━━ DATA ━━

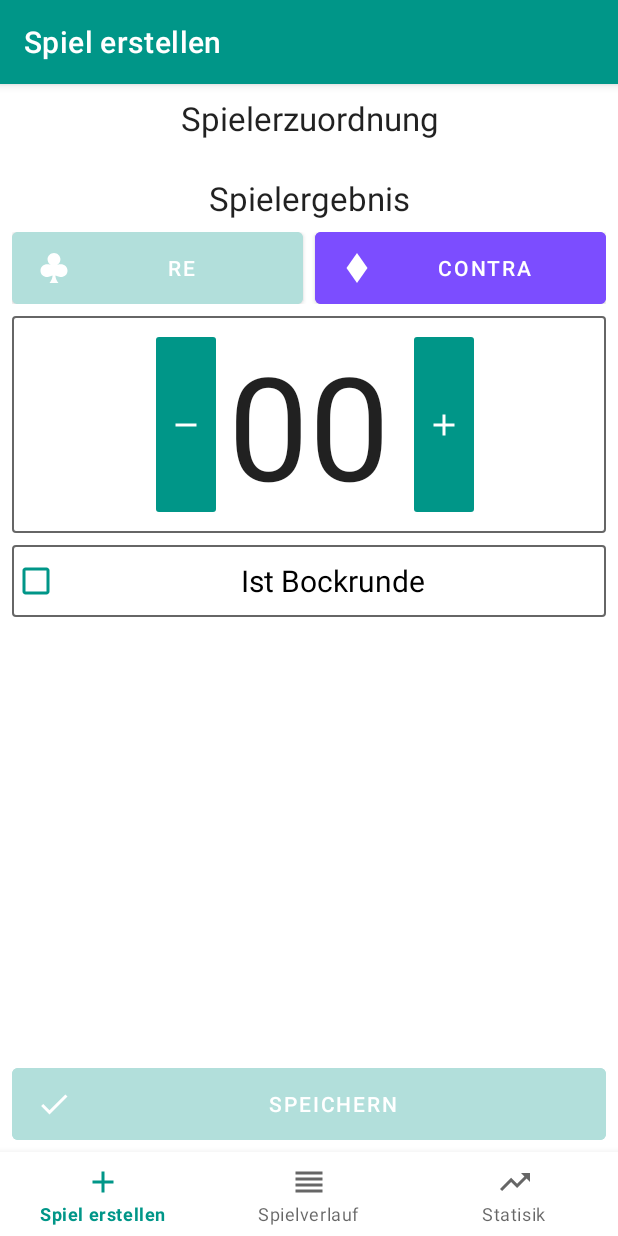
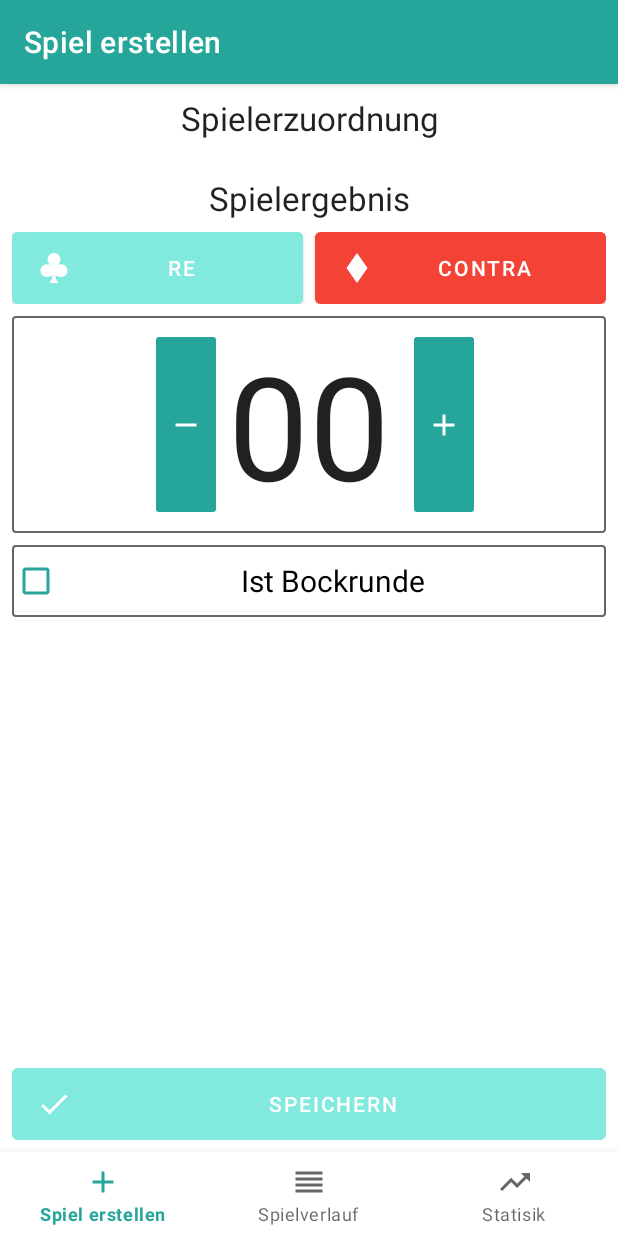
Before and after one commit to tim-seidel/Doppelkopf, an Android app: the GameCreationFragment screen opened directly, with no data from a screen before it, after a tap on "CONTRA", on a phone screen of 412 x 824 dp. Run offline under Robolectric (Android 15) with nearby library versions, the phone set to English and light mode, and no system bars; our stand-ins replace Firebase (no records; nobody signed in at launch, a user with empty details on screens opened directly), navigation-ui.

Commit message:
Reworked colors (primary/secondary) (re/contra)

```diff
--- a/app/src/main/java/de/timseidel/doppelkopf/ui/session/gamecreation/GameCreationFragment.kt
+++ b/app/src/main/java/de/timseidel/doppelkopf/ui/session/gamecreation/GameCreationFragment.kt
@@ -3,7 +3,6 @@ package de.timseidel.doppelkopf.ui.session.gamecreation
 import android.os.Bundle
 import android.view.*
 import android.widget.*
-import android.widget.CompoundButton.OnCheckedChangeListener
 import androidx.core.content.ContextCompat
 import androidx.fragment.app.Fragment
 import androidx.recyclerview.widget.GridLayoutManager
@@ -158,16 +157,16 @@ class GameCreationFragment : Fragment() {
     private fun applyWinningFaction() {
         when (viewModel.winningFaction) {
             Faction.RE -> {
-                setButtonColor(btnWinningFactionRe, R.color.teal)
-                setButtonColor(btnWinningFactionContra, R.color.deep_purple_accent)
+                setButtonColor(btnWinningFactionRe, R.color.primary)
+                setButtonColor(btnWinningFactionContra, R.color.secondary_light)
             }
             Faction.CONTRA -> {
-                setButtonColor(btnWinningFactionRe, R.color.teal_accent)
-                setButtonColor(btnWinningFactionContra, R.color.deep_purple)
+                setButtonColor(btnWinningFactionRe, R.color.primary_light)
+                setButtonColor(btnWinningFactionContra, R.color.secondary)
             }
             Faction.NONE -> {
-                setButtonColor(btnWinningFactionRe, R.color.teal_accent)
-                setButtonColor(btnWinningFactionContra, R.color.deep_purple_accent)
+                setButtonColor(btnWinningFactionRe, R.color.primary_light)
+                setButtonColor(btnWinningFactionContra, R.color.secondary_light)
             }
         }
         checkSaveGameButtonEnabled()
@@ -193,7 +192,7 @@ class GameCreationFragment : Fragment() {
         val isValid = viewModel.checkIsValid()
 
         btnSaveGame.isEnabled = isValid
-        setButtonColor(btnSaveGame, if (isValid) R.color.teal else R.color.teal_accent)
+        setButtonColor(btnSaveGame, if (isValid) R.color.primary else R.color.primary_light)
     }
 
     private fun onCreateGameClicked() {
--- a/app/src/main/java/de/timseidel/doppelkopf/ui/session/gamecreation/PlayerFactionSelectView.kt
+++ b/app/src/main/java/de/timseidel/doppelkopf/ui/session/gamecreation/PlayerFactionSelectView.kt
@@ -54,13 +54,13 @@ class PlayerFactionSelectView constructor(context: Context, attrs: AttributeSet?
     }
 
     private fun setRe() {
-        btnSelectRe.setColorFilter(ContextCompat.getColor(btnSelectRe.context, R.color.teal))
+        btnSelectRe.setColorFilter(ContextCompat.getColor(btnSelectRe.context, R.color.primary))
         setFactionPassive(btnSelectContra)
     }
 
     private fun setContra() {
         setFactionPassive(btnSelectRe)
-        btnSelectContra.setColorFilter(ContextCompat.getColor(btnSelectContra.context, R.color.deep_purple))
+        btnSelectContra.setColorFilter(ContextCompat.getColor(btnSelectContra.context, R.color.secondary))
     }
 
     private fun resetFaction() {
--- a/app/src/main/java/de/timseidel/doppelkopf/ui/session/gamehistory/GameHistoryListItemPlayerView.kt
+++ b/app/src/main/java/de/timseidel/doppelkopf/ui/session/gamehistory/GameHistoryListItemPlayerView.kt
@@ -49,7 +49,7 @@ class GameHistoryListItemPlayerView constructor(context: Context, attrs: Attribu
                 ivPlayerFaction.setColorFilter(
                     ContextCompat.getColor(
                         context,
-                        if (isWinner) R.color.teal else R.color.gray_400
+                        if (isWinner) R.color.primary else R.color.gray_400
                     )
                 )
                 tvPlayerTacken.visibility = VISIBLE
@@ -59,7 +59,7 @@ class GameHistoryListItemPlayerView constructor(context: Context, attrs: Attribu
                 ivPlayerFaction.setColorFilter(
                     ContextCompat.getColor(
                         context,
-                        if (isWinner) R.color.deep_purple else R.color.gray_400
+                        if (isWinner) R.color.secondary else R.color.gray_400
                     )
                 )
                 tvPlayerTacken.visibility = VISIBLE
--- a/app/src/main/res/layout/activity_session_loading.xml
+++ b/app/src/main/res/layout/activity_session_loading.xml
@@ -14,7 +14,7 @@
         android:layout_marginStart="8dp"
         android:layout_marginTop="8dp"
         android:layout_marginEnd="8dp"
-        android:textColor="@color/teal_dark"
+        android:textColor="@color/primary_dark"
         android:textSize="48sp"
         app:layout_constraintEnd_toEndOf="parent"
         app:layout_constraintStart_toStartOf="parent"
@@ -34,7 +34,7 @@
         app:layout_constraintStart_toStartOf="parent"
         app:layout_constraintTop_toBottomOf="@+id/tv_loading_title"
         app:srcCompat="@drawable/ic_baseline_hourglass_empty_24"
-        app:tint="@color/teal" />
+        app:tint="@color/primary" />
 
     <TextView
         android:id="@+id/tv_loading_message"
--- a/app/src/main/res/layout/fragment_game_creation.xml
+++ b/app/src/main/res/layout/fragment_game_creation.xml
@@ -68,7 +68,7 @@
                     android:layout_width="0dp"
                     android:layout_height="wrap_content"
                     android:layout_marginEnd="4dp"
-                    android:backgroundTint="@color/teal_accent"
+                    android:backgroundTint="@color/primary_light"
                     android:insetTop="0dp"
                     android:insetBottom="0dp"
                     android:text="@string/faction_re"
@@ -83,7 +83,7 @@
                     android:layout_width="0dp"
                     android:layout_height="wrap_content"
                     android:layout_marginStart="4dp"
-                    android:backgroundTint="@color/deep_purple_accent"
+                    android:backgroundTint="@color/secondary_light"
                     android:insetTop="0dp"
                     android:insetBottom="0dp"
                     android:text="@string/faction_contra"
@@ -149,7 +149,7 @@
                 android:layout_gravity="center_horizontal"
                 android:layout_marginTop="8dp"
                 android:background="@drawable/border_background"
-                android:buttonTint="@color/teal"
+                android:buttonTint="@color/primary"
                 android:gravity="center_horizontal|center_vertical"
                 android:text="Ist Bockrunde"
                 android:textSize="20sp" />
--- a/app/src/main/res/layout/view_session_history_list_item.xml
+++ b/app/src/main/res/layout/view_session_history_list_item.xml
@@ -11,7 +11,7 @@
         android:layout_width="0dp"
         android:layout_height="wrap_content"
         android:layout_marginStart="4dp"
-        android:textColor="@color/teal_dark"
+        android:textColor="@color/primary_dark"
         android:textSize="24sp"
         app:layout_constraintEnd_toStartOf="@+id/ib_open_session"
         app:layout_constraintStart_toStartOf="parent"
--- a/app/src/main/res/layout/view_session_history_list_item_player.xml
+++ b/app/src/main/res/layout/view_session_history_list_item_player.xml
@@ -11,7 +11,7 @@
         android:id="@+id/iv_session_history_item_player_icon"
         android:layout_width="wrap_content"
         android:layout_height="match_parent"
-        app:tint="@color/teal_dark"
+        app:tint="@color/primary_dark"
         android:contentDescription="Player icon"
         app:srcCompat="@drawable/ic_baseline_person_outline_24" />
 
@@ -19,7 +19,7 @@
         android:id="@+id/tv_session_history_item_player_name"
         android:layout_width="wrap_content"
         android:layout_height="wrap_content"
-        android:textColor="@color/teal_dark"
+        android:textColor="@color/primary_dark"
         android:textSize="16sp"
         tools:text="Spieler" />
 </LinearLayout>
--- a/app/src/main/res/layout/view_simple_text_statistic.xml
+++ b/app/src/main/res/layout/view_simple_text_statistic.xml
@@ -12,7 +12,7 @@
         android:layout_height="wrap_content"
         android:layout_marginStart="4dp"
         android:layout_marginTop="6dp"
-        app:tint="@color/teal_dark"
+        app:tint="@color/primary_dark"
         app:layout_constraintStart_toStartOf="parent"
         app:layout_constraintTop_toTopOf="parent"
         app:srcCompat="@drawable/ic_outline_assessment_24" />
@@ -26,7 +26,7 @@
         android:layout_marginEnd="16dp"
         android:gravity="top"
         android:textAlignment="gravity"
-        android:textColor="@color/teal_dark"
+        android:textColor="@color/primary_dark"
         android:textSize="22sp"
         app:layout_constraintEnd_toStartOf="@+id/tv_textstat_value"
         app:layout_constraintStart_toEndOf="@+id/iv_textstat_icon"
@@ -53,7 +53,7 @@
         android:layout_height="wrap_content"
         android:layout_marginEnd="16dp"
         android:layout_marginBottom="4dp"
-        android:textColor="@color/teal_dark"
+        android:textColor="@color/primary_dark"
         android:textSize="28sp"
         app:layout_constraintBottom_toBottomOf="parent"
         app:layout_constraintEnd_toEndOf="parent"
--- a/app/src/main/res/layout/view_tacken_counter.xml
+++ b/app/src/main/res/layout/view_tacken_counter.xml
@@ -11,7 +11,7 @@
         android:layout_height="0dp"
         android:layout_margin="0dp"
         android:layout_marginEnd="8dp"
-        android:backgroundTint="@color/teal"
+        android:backgroundTint="@color/primary"
         android:contentDescription="@string/desc_button_decrease_tacken"
         android:minHeight="48dp"
         android:src="@drawable/ic_baseline_remove_black_24"
@@ -40,7 +40,7 @@
         android:layout_width="wrap_content"
         android:layout_height="0dp"
         android:layout_marginStart="8dp"
-        android:backgroundTint="@color/teal"
+        android:backgroundTint="@color/primary"
         android:contentDescription="@string/desc_button_increase_tacken"
         android:minHeight="48dp"
         android:src="@drawable/ic_baseline_add_black_24"
--- a/app/src/main/res/layout/view_versus_bar.xml
+++ b/app/src/main/res/layout/view_versus_bar.xml
@@ -9,9 +9,9 @@
         style="@style/Widget.AppCompat.ProgressBar.Horizontal"
         android:layout_width="0dp"
         android:layout_height="wrap_content"
-        android:progressBackgroundTint="@color/deep_purple"
+        android:progressBackgroundTint="@color/secondary"
         android:progressBackgroundTintMode="src_over"
-        android:progressTint="@color/teal"
+        android:progressTint="@color/primary"
         android:scaleY="3"
         app:layout_constraintEnd_toEndOf="parent"
         app:layout_constraintStart_toStartOf="parent"
--- a/app/src/main/res/values-night/themes.xml
+++ b/app/src/main/res/values-night/themes.xml
@@ -2,12 +2,12 @@
     <!-- Base application theme. -->
     <style name="Theme.Doppelkopf" parent="Theme.MaterialComponents.DayNight.DarkActionBar">
         <!-- Primary brand color. -->
-        <item name="colorPrimary">@color/teal</item>
-        <item name="colorPrimaryVariant">@color/teal_dark</item>
+        <item name="colorPrimary">@color/primary</item>
+        <item name="colorPrimaryVariant">@color/primary_dark</item>
         <item name="colorOnPrimary">@color/white</item>
         <!-- Secondary brand color. -->
-        <item name="colorSecondary">@color/deep_purple</item>
-        <item name="colorSecondaryVariant">@color/deep_purple_dark</item>
+        <item name="colorSecondary">@color/secondary</item>
+        <item name="colorSecondaryVariant">@color/secondary_dark</item>
         <item name="colorOnSecondary">@color/white</item>
         <!-- Status bar color. -->
         <item name="android:statusBarColor">?attr/colorPrimaryVariant</item>
--- a/app/src/main/res/values/colors.xml
+++ b/app/src/main/res/values/colors.xml
@@ -1,12 +1,11 @@
 <?xml version="1.0" encoding="utf-8"?>
 <resources>
-    <color name="teal">#009688</color>
-    <color name="teal_dark">#00796B</color>
-    <color name="teal_accent">#B2DFDB</color>
-    <color name="deep_purple">#7C4DFF</color>
-    <color name="deep_purple_dark">#512DA8</color>
-    <color name="deep_purple_accent">#D1C4E9</color>
-
+    <color name="primary">#26a69a</color>
+    <color name="primary_dark">#00766c</color>
+    <color name="primary_light">#82e9de</color>
+    <color name="secondary">#f44336</color>
+    <color name="secondary_dark">#ba000d</color>
+    <color name="secondary_light">#ffa4a2</color>
 
     <color name="black">#FF000000</color>
     <color name="white">#FFFFFFFF</color>
--- a/app/src/main/res/values/themes.xml
+++ b/app/src/main/res/values/themes.xml
@@ -2,12 +2,12 @@
     <!-- Base application theme. -->
     <style name="Theme.Doppelkopf" parent="Theme.MaterialComponents.DayNight.DarkActionBar">
         <!-- Primary brand color. -->
-        <item name="colorPrimary">@color/teal</item>
-        <item name="colorPrimaryVariant">@color/teal_dark</item>
+        <item name="colorPrimary">@color/primary</item>
+        <item name="colorPrimaryVariant">@color/primary_dark</item>
         <item name="colorOnPrimary">@color/white</item>
         <!-- Secondary brand color. -->
-        <item name="colorSecondary">@color/deep_purple</item>
-        <item name="colorSecondaryVariant">@color/deep_purple_dark</item>
+        <item name="colorSecondary">@color/secondary</item>
+        <item name="colorSecondaryVariant">@color/secondary_dark</item>
         <item name="colorOnSecondary">@color/white</item>
         <!-- Status bar color. -->
         <item name="android:statusBarColor">?attr/colorPrimaryVariant</item>
```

━━━

Report each line in the data that holds the word "string".

**RESULT BELOW:**
                     android:text="@string/faction_re"
                     android:text="@string/faction_contra"
         android:contentDescription="@string/desc_button_decrease_tacken"
         android:contentDescription="@string/desc_button_increase_tacken"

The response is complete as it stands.